*** Supplied data Section Begins ***

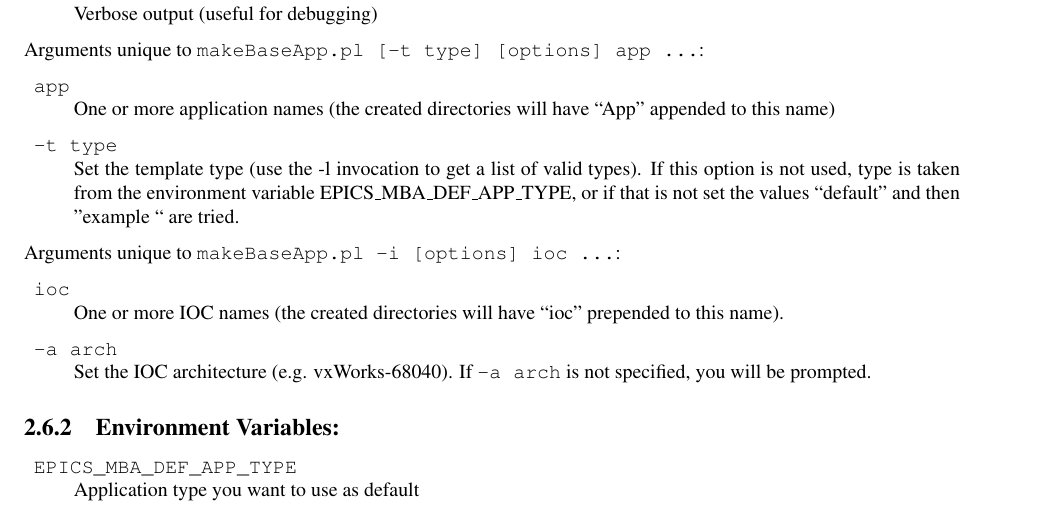
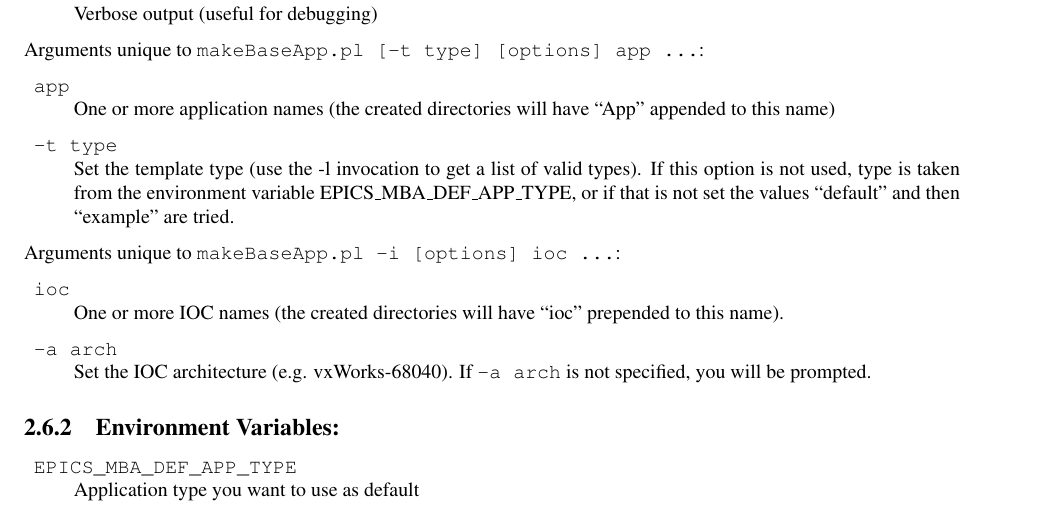
Before and after one commit to josujugo/appdev, a LaTeX thesis (AppDevGuide.tex, which reads tex/gettingStarted.tex): part of page 20 of 321, cut so that both start at the same text. Compiled offline with pdfLaTeX.

Commit message:
gettingStarted: Fix double quote typo

```diff
--- a/tex/gettingStarted.tex
+++ b/tex/gettingStarted.tex
@@ -503,7 +503,7 @@ One or more application names (the created directories will have ``App" appended
 \item \verb|-t type| \\
 Set the template type (use the -l invocation to get a list of valid types). If this option is not used, type is taken from
 the environment variable EPICS\_MBA\_DEF\_APP\_TYPE, or if that is not set the values ``default" and then
-"example `` are tried.
+``example" are tried.
 \end{description}
 
 Arguments unique to \verb|makeBaseApp.pl -i [options] ioc ...|:
```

*** Supplied data Section Ends ***

**Exercise description**. Without the images, write out each line of the data verbatim.

**Task output**.
Before and after one commit to josujugo/appdev, a LaTeX thesis (AppDevGuide.tex, which reads tex/gettingStarted.tex): part of page 20 of 321, cut so that both start at the same text. Compiled offline with pdfLaTeX.

Commit message:
gettingStarted: Fix double quote typo

```diff
--- a/tex/gettingStarted.tex
+++ b/tex/gettingStarted.tex
@@ -503,7 +503,7 @@ One or more application names (the created directories will have ``App" appended
 \item \verb|-t type| \\
 Set the template type (use the -l invocation to get a list of valid types). If this option is not used, type is taken from
 the environment variable EPICS\_MBA\_DEF\_APP\_TYPE, or if that is not set the values ``default" and then
-"example `` are tried.
+``example" are tried.
 \end{description}
 
 Arguments unique to \verb|makeBaseApp.pl -i [options] ioc ...|:
```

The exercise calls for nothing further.